As the world awaits to see how the new transformation at Dentsu 2.0 pans out, all eyes will be on Mohanty to sail the ship and continue to maintain the network’s winning streak at various international forums. Dentsu Creative bagged three Grand Prix at Cannes earlier this year.
Mohanty speaks to Social Samosa about his vision for the network, the challenges that he is preparing for, and the future of the agency model.
What will be your focus areas and your strategy as the CCO?
Though it’s still early days, I can feel Dentsu Creative being this massive talent hub with diverse streams feeding it, which is in the process of coalescing. The key thing for me to chase here is building and nurturing a culture around the work, that of creativity beyond silos.
What will be the newer challenges for you?
Some of it is from our current context. We live in a time where there is a surge of creation happening, as tech is forever bringing executional complexity down. It’s not just enough to be interesting but relevant as well, especially from a brand lens.
Also, having a purpose is not enough for brands. Walking the talk and doing good that is of personal relevance to the consumer is important.
As advertising continues to evolve, what do you think makes an impactful ad copy today?
From the days of Adam and Eve, the idea is Queen, and craft is everything else.
Dentsu Network had a brilliant year in 2021 and 2022 has been great so far too. How will you ensure that you keep the momentum going?
One of the ‘superpowers’ of Dentsu is its diversity, of disciplines and talent, which is all in one place. This allows us to create every possible solution to any given opportunity. Just feeding off this engine gives us a superb advantage to benefit our clients, and demonstrate to prospects what they’ve been missing.
What will be the biggest challenges and opportunities for digital agencies and creative heads as we move forward? How are you preparing yourself to face it?
I think it’s happy times ahead, for digital agencies or anyone in the marketing or ‘creation’ space.
I feel audio is making a huge comeback, especially on the back of podcasting. There is much potential for engagement and creativity there. What is interesting is that we are in a discovery phase and people are trying new answers.
Another area where brands can do a lot is with language on the internet, and how they interact with consumers. This is of significance in India, given our linguistic spread. Many brands have still to go beyond just an English and Hindi presence.
Retaining, nurturing, and attracting great talent is what every creative head obsesses about. This, we believe, is deeply connected to building culture, and we are inculcating a spirit of creativity that goes beyond silos. This is built on the huge width of talent and opportunity we have, and is the collective energy that brings us all together to create great work.
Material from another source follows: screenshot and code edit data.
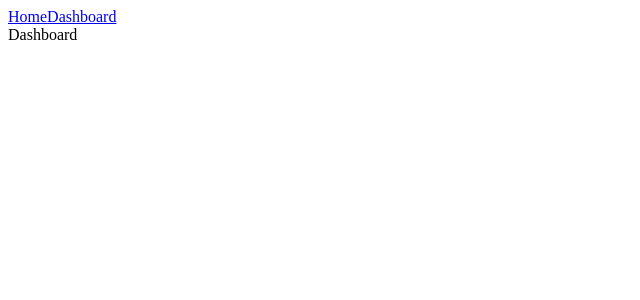
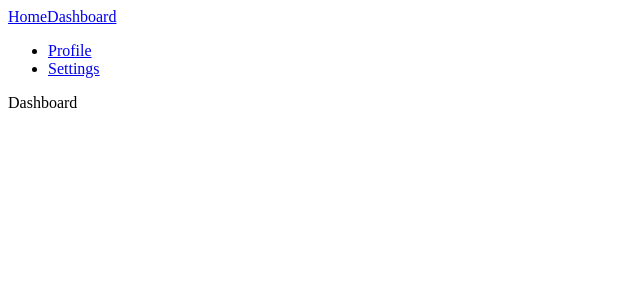
Before and after one commit to sabanr/04-reusable-components, a React (Vite) app: page /dashboard in a window 1280 px wide. Shown: the top 300 px of the page, without its empty margins (0-640 px from the left). Built offline with nearby package versions, Linux system fonts and the light colour scheme.

Commit message:
feat: add Profile and Settings components; update Dashboard routing

```diff
--- a/src/App.tsx
+++ b/src/App.tsx
@@ -3,6 +3,8 @@
 
 const HomePage = lazy(() => import('./pages/Homepage'));
 const Dashboard = lazy(() => import('./pages/Dashboard'));
+const Profile = lazy(() => import('./pages/Profile'));
+const Settings = lazy(() => import('./pages/Settings'));
 const PageNotFound = lazy(() => import('./pages/PageNotFound'));
 
 const Nav = lazy(() => import('./components/Nav'));
@@ -13,7 +15,10 @@
 			<Nav />
 			<Routes>
 				<Route path="/" element={<HomePage />} />
-				<Route path="/dashboard" element={<Dashboard />} />
+				<Route path="/dashboard" element={<Dashboard />}>
+					<Route path="settings" element={<Settings />} />
+					<Route path="profile" element={<Profile />} />
+				</Route>
 				<Route path="*" element={<PageNotFound />} />
 			</Routes>
 		</BrowserRouter>
--- a/src/pages/Dashboard.tsx
+++ b/src/pages/Dashboard.tsx
@@ -1,4 +1,19 @@
+import { Outlet, Link } from 'react-router-dom';
+
 const Dashboard: React.FC = () => {
-	return <div>Dashboard</div>;
+	return (
+		<div>
+			<ul>
+				<li>
+					<Link to="profile">Profile</Link>
+				</li>
+				<li>
+					<Link to="settings">Settings</Link>
+				</li>
+			</ul>
+			Dashboard
+			<Outlet />
+		</div>
+	);
 };
 export default Dashboard;
--- /dev/null
+++ b/src/pages/Profile.tsx
@@ -0,0 +1,4 @@
+const Profile: React.FC = () => {
+	return <div>Profile</div>;
+};
+export default Profile;
--- /dev/null
+++ b/src/pages/Settings.tsx
@@ -0,0 +1,4 @@
+const settings: React.FC = () => {
+	return <div>settings</div>;
+};
+export default settings;
```
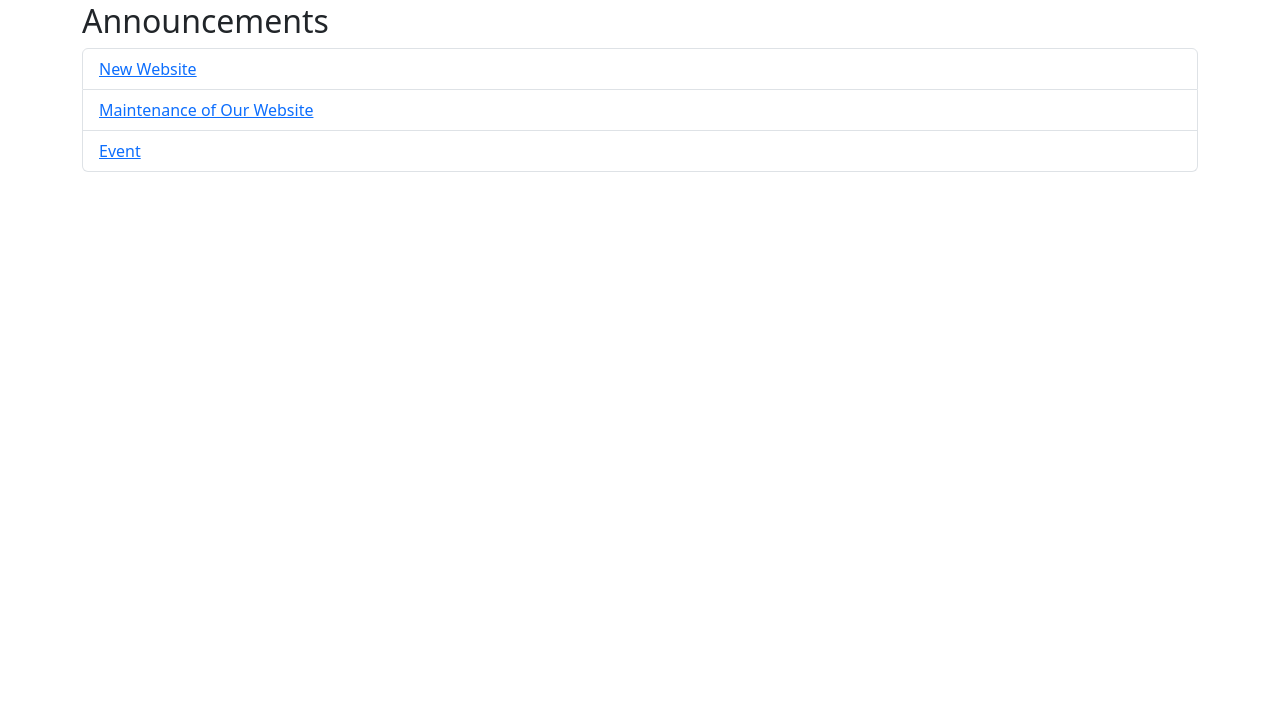
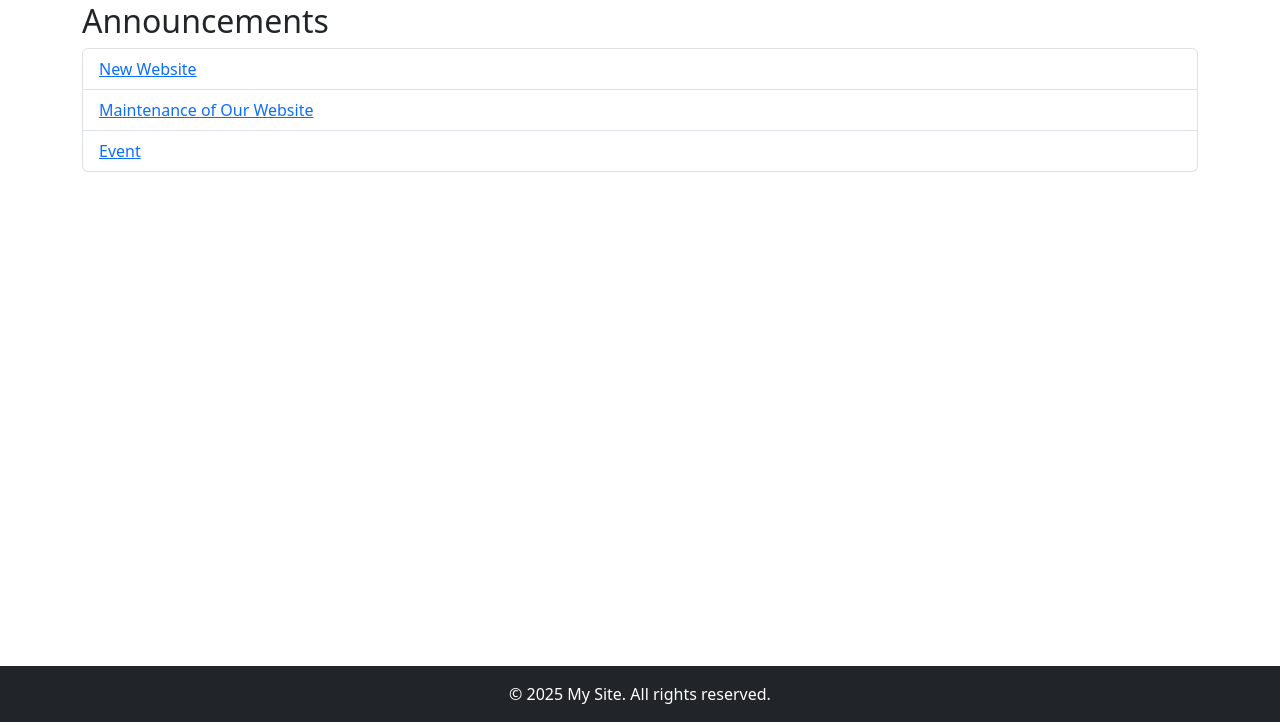
Before and after one commit to johnmarkplacido/IT373-Week2, a Django app: page /announcement_list/ in a window 1280 px wide. Shown: the part 78-800 px from the top of the page. Run offline with Django 5.2, Linux system fonts and the light colour scheme.

Commit message:
Modified All The Html

```diff
--- a/pages/templates/base.html
+++ b/pages/templates/base.html
@@ -7,21 +7,29 @@
   <title>{% block title %}My Site{% endblock %}</title>
   <link rel="stylesheet" href="https://cdn.jsdelivr.net/npm/bootstrap@5.3.3/dist/css/bootstrap.min.css">
 </head>
-<body>
+<body class="d-flex flex-column min-vh-100">
+
   <nav class="navbar navbar-expand-lg navbar-dark bg-dark mb-4">
     <div class="container">
       <a class="navbar-brand">My Site</a>
       <div class="collapse navbar-collapse">
         <ul class="navbar-nav ms-auto">
-            <li class="nav-item"><a class="nav-link" href="{% url 'home' %}">Home</a></li>
+          <li class="nav-item"><a class="nav-link" href="{% url 'home' %}">Home</a></li>
           <li class="nav-item"><a class="nav-link" href="{% url 'announcement_list' %}">Announcements</a></li>
         </ul>
       </div>
     </div>
   </nav>
-  <div class="container">
+
+  <div class="container flex-grow-1">
     {% block content %}{% endblock %}
   </div>
+
+  <footer class="bg-dark text-white py-3 mt-auto">
+    <div class="container text-center">
+      <p class="mb-0">&copy; 2025 My Site. All rights reserved.</p>
+    </div>
+  </footer>
 
   <script src="https://cdn.jsdelivr.net/npm/bootstrap@5.3.3/dist/js/bootstrap.bundle.min.js"></script>
 </body>
```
Dentsu has gone through several structural changes in the last one year. How do the clients look at this restructuring and what does Dentsu 2.0 look like?
I think clients welcome the fact they can turn to us for any conceivable thing they need, and every solution follows one roadmap. Every possible stream sits inside our office and works to one integrated plan.
What is your vision for Dentsu Creative?
It’s simple – great people do great work, and they’re all here.
I think we need to continue to chase format-agnostic ideas. I feel we need to move beyond attention metrics. I wish there was a way to measure how much an idea moved you (perhaps there already is!).
Today, many people have been born into a social-media world, one where cynicism sets in early. One can only navigate this world with authenticity. Poparazzi is a great example, an app that trashes selfie-culture, and encourages one to take photos of one’s friends, not of themselves.
Being authentic is at the heart of being creative.